> Problem requirements:
Once the images are set aside, print the remaining lines below exactly.

[Edit difference data]
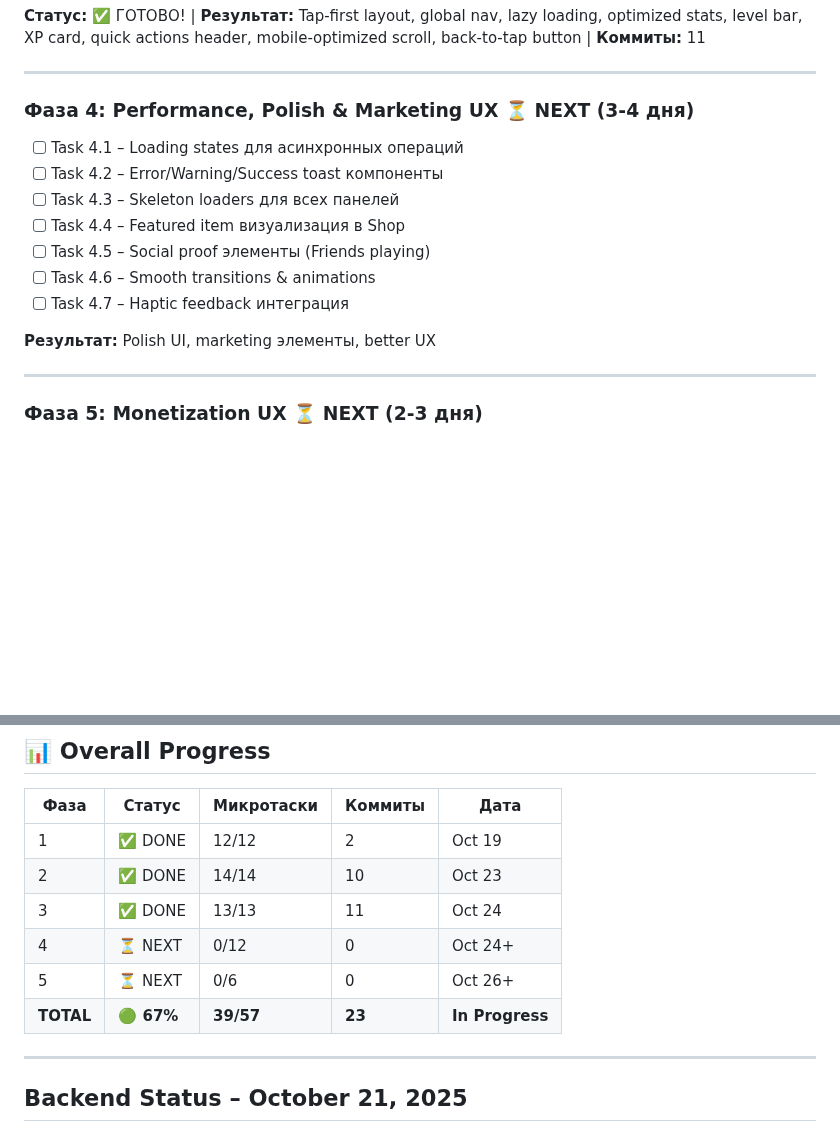
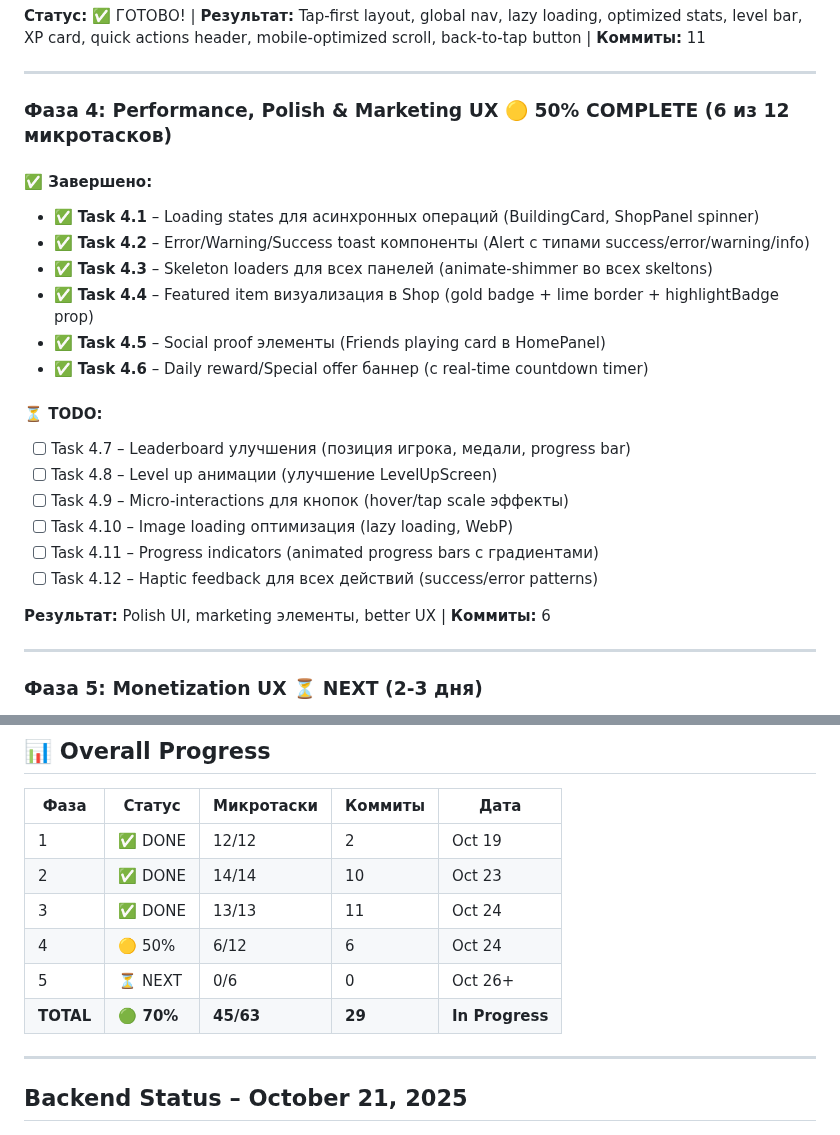
Before and after one commit to jicool91/EnergyPlanet, a Markdown page: docs/STATUS.md, 2 parts joined by grey strips. GitHub-like rendering; blank space fills up the shorter version.

Commit message:
docs: update STATUS.md - phase 4 progress 6/12 tasks (50%)

```diff
--- a/docs/STATUS.md
+++ b/docs/STATUS.md
@@ -50,16 +50,25 @@
 
 ---
 
-### Фаза 4: Performance, Polish & Marketing UX ⏳ **NEXT** (3-4 дня)
-- [ ] Task 4.1 – Loading states для асинхронных операций
-- [ ] Task 4.2 – Error/Warning/Success toast компоненты
-- [ ] Task 4.3 – Skeleton loaders для всех панелей
-- [ ] Task 4.4 – Featured item визуализация в Shop
-- [ ] Task 4.5 – Social proof элементы (Friends playing)
-- [ ] Task 4.6 – Smooth transitions & animations
-- [ ] Task 4.7 – Haptic feedback интеграция
+### Фаза 4: Performance, Polish & Marketing UX 🟡 **50% COMPLETE** (6 из 12 микротасков)
 
-**Результат:** Polish UI, marketing элементы, better UX
+#### ✅ Завершено:
+- ✅ **Task 4.1** – Loading states для асинхронных операций (BuildingCard, ShopPanel spinner)
+- ✅ **Task 4.2** – Error/Warning/Success toast компоненты (Alert с типами success/error/warning/info)
+- ✅ **Task 4.3** – Skeleton loaders для всех панелей (animate-shimmer во всех skeltons)
+- ✅ **Task 4.4** – Featured item визуализация в Shop (gold badge + lime border + highlightBadge prop)
+- ✅ **Task 4.5** – Social proof элементы (Friends playing card в HomePanel)
+- ✅ **Task 4.6** – Daily reward/Special offer баннер (с real-time countdown timer)
+
+#### ⏳ TODO:
+- [ ] Task 4.7 – Leaderboard улучшения (позиция игрока, медали, progress bar)
+- [ ] Task 4.8 – Level up анимации (улучшение LevelUpScreen)
+- [ ] Task 4.9 – Micro-interactions для кнопок (hover/tap scale эффекты)
+- [ ] Task 4.10 – Image loading оптимизация (lazy loading, WebP)
+- [ ] Task 4.11 – Progress indicators (animated progress bars с градиентами)
+- [ ] Task 4.12 – Haptic feedback для всех действий (success/error patterns)
+
+**Результат:** Polish UI, marketing элементы, better UX | **Коммиты:** 6
 
 ---
 
@@ -82,9 +91,9 @@
 | 1 | ✅ DONE | 12/12 | 2 | Oct 19 |
 | 2 | ✅ DONE | 14/14 | 10 | Oct 23 |
 | 3 | ✅ DONE | 13/13 | 11 | Oct 24 |
-| 4 | ⏳ NEXT | 0/12 | 0 | Oct 24+ |
+| 4 | 🟡 50% | 6/12 | 6 | Oct 24 |
 | 5 | ⏳ NEXT | 0/6 | 0 | Oct 26+ |
-| **TOTAL** | **🟢 67%** | **39/57** | **23** | **In Progress** |
+| **TOTAL** | **🟢 70%** | **45/63** | **29** | **In Progress** |
 
 ---
 
```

> Reply to the exercise:
Before and after one commit to jicool91/EnergyPlanet, a Markdown page: docs/STATUS.md, 2 parts joined by grey strips. GitHub-like rendering; blank space fills up the shorter version.

Commit message:
docs: update STATUS.md - phase 4 progress 6/12 tasks (50%)

```diff
--- a/docs/STATUS.md
+++ b/docs/STATUS.md
@@ -50,16 +50,25 @@
 
 ---
 
-### Фаза 4: Performance, Polish & Marketing UX ⏳ **NEXT** (3-4 дня)
-- [ ] Task 4.1 – Loading states для асинхронных операций
-- [ ] Task 4.2 – Error/Warning/Success toast компоненты
-- [ ] Task 4.3 – Skeleton loaders для всех панелей
-- [ ] Task 4.4 – Featured item визуализация в Shop
-- [ ] Task 4.5 – Social proof элементы (Friends playing)
-- [ ] Task 4.6 – Smooth transitions & animations
-- [ ] Task 4.7 – Haptic feedback интеграция
+### Фаза 4: Performance, Polish & Marketing UX 🟡 **50% COMPLETE** (6 из 12 микротасков)
 
-**Результат:** Polish UI, marketing элементы, better UX
+#### ✅ Завершено:
+- ✅ **Task 4.1** – Loading states для асинхронных операций (BuildingCard, ShopPanel spinner)
+- ✅ **Task 4.2** – Error/Warning/Success toast компоненты (Alert с типами success/error/warning/info)
+- ✅ **Task 4.3** – Skeleton loaders для всех панелей (animate-shimmer во всех skeltons)
+- ✅ **Task 4.4** – Featured item визуализация в Shop (gold badge + lime border + highlightBadge prop)
+- ✅ **Task 4.5** – Social proof элементы (Friends playing card в HomePanel)
+- ✅ **Task 4.6** – Daily reward/Special offer баннер (с real-time countdown timer)
+
+#### ⏳ TODO:
+- [ ] Task 4.7 – Leaderboard улучшения (позиция игрока, медали, progress bar)
+- [ ] Task 4.8 – Level up анимации (улучшение LevelUpScreen)
+- [ ] Task 4.9 – Micro-interactions для кнопок (hover/tap scale эффекты)
+- [ ] Task 4.10 – Image loading оптимизация (lazy loading, WebP)
+- [ ] Task 4.11 – Progress indicators (animated progress bars с градиентами)
+- [ ] Task 4.12 – Haptic feedback для всех действий (success/error patterns)
+
+**Результат:** Polish UI, marketing элементы, better UX | **Коммиты:** 6
 
 ---
 
@@ -82,9 +91,9 @@
 | 1 | ✅ DONE | 12/12 | 2 | Oct 19 |
 | 2 | ✅ DONE | 14/14 | 10 | Oct 23 |
 | 3 | ✅ DONE | 13/13 | 11 | Oct 24 |
-| 4 | ⏳ NEXT | 0/12 | 0 | Oct 24+ |
+| 4 | 🟡 50% | 6/12 | 6 | Oct 24 |
 | 5 | ⏳ NEXT | 0/6 | 0 | Oct 26+ |
-| **TOTAL** | **🟢 67%** | **39/57** | **23** | **In Progress** |
+| **TOTAL** | **🟢 70%** | **45/63** | **29** | **In Progress** |
 
 ---
 
```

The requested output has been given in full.